Locate the string "casos" in the listing below. Copy every line where it is found.
§
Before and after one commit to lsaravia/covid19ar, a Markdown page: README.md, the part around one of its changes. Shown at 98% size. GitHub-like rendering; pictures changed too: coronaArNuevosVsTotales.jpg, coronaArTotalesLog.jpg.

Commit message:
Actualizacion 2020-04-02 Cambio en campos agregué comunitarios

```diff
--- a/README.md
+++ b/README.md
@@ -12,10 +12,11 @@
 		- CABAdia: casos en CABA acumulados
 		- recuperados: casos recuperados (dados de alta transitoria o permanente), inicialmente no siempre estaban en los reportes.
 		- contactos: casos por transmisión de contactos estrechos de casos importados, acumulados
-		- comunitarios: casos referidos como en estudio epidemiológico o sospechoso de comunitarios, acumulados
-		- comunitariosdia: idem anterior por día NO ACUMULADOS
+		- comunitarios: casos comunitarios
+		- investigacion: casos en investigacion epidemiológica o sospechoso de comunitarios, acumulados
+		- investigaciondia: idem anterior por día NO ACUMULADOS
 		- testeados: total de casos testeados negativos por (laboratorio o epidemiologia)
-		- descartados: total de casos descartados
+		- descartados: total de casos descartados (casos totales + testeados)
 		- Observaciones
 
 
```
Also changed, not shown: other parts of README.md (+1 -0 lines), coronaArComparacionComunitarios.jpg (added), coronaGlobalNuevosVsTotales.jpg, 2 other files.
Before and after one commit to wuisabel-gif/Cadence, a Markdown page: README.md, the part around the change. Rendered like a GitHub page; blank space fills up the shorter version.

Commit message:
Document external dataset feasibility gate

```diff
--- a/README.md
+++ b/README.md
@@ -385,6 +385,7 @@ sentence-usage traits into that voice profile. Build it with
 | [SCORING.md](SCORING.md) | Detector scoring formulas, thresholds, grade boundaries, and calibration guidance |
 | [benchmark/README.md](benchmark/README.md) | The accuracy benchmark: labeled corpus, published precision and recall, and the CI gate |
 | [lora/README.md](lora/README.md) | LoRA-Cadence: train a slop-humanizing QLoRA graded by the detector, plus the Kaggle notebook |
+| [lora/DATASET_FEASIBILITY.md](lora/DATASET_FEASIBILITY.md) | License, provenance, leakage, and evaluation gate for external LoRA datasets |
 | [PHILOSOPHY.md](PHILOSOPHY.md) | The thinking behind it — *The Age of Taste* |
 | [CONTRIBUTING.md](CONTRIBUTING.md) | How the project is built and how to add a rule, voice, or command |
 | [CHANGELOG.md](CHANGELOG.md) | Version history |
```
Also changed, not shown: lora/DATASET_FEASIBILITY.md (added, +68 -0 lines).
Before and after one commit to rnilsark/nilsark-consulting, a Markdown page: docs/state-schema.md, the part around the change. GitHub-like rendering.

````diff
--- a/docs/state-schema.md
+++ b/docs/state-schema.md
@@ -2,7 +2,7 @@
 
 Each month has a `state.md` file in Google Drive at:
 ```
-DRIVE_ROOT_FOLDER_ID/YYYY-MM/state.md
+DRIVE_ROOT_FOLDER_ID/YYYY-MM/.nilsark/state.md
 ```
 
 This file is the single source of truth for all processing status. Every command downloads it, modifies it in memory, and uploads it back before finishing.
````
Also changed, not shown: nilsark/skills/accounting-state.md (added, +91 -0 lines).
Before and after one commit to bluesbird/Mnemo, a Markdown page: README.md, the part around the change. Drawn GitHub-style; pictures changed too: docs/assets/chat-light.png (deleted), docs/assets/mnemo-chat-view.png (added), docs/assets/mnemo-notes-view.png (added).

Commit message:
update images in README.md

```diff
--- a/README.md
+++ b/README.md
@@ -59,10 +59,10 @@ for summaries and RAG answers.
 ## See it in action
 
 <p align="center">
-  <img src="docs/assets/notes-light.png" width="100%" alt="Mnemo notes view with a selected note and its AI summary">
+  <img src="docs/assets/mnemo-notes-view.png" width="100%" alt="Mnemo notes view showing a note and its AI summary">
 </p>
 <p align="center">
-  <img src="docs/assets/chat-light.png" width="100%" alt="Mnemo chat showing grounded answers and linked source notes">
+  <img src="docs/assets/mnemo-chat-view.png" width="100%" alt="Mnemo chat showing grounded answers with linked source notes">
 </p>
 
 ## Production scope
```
§
## [FINISHED TASK]
 		- CABAdia: casos en CABA acumulados
 		- recuperados: casos recuperados (dados de alta transitoria o permanente), inicialmente no siempre estaban en los reportes.
 		- contactos: casos por transmisión de contactos estrechos de casos importados, acumulados
-		- comunitarios: casos referidos como en estudio epidemiológico o sospechoso de comunitarios, acumulados
+		- comunitarios: casos comunitarios
+		- investigacion: casos en investigacion epidemiológica o sospechoso de comunitarios, acumulados
 		- testeados: total de casos testeados negativos por (laboratorio o epidemiologia)
-		- descartados: total de casos descartados
+		- descartados: total de casos descartados (casos totales + testeados)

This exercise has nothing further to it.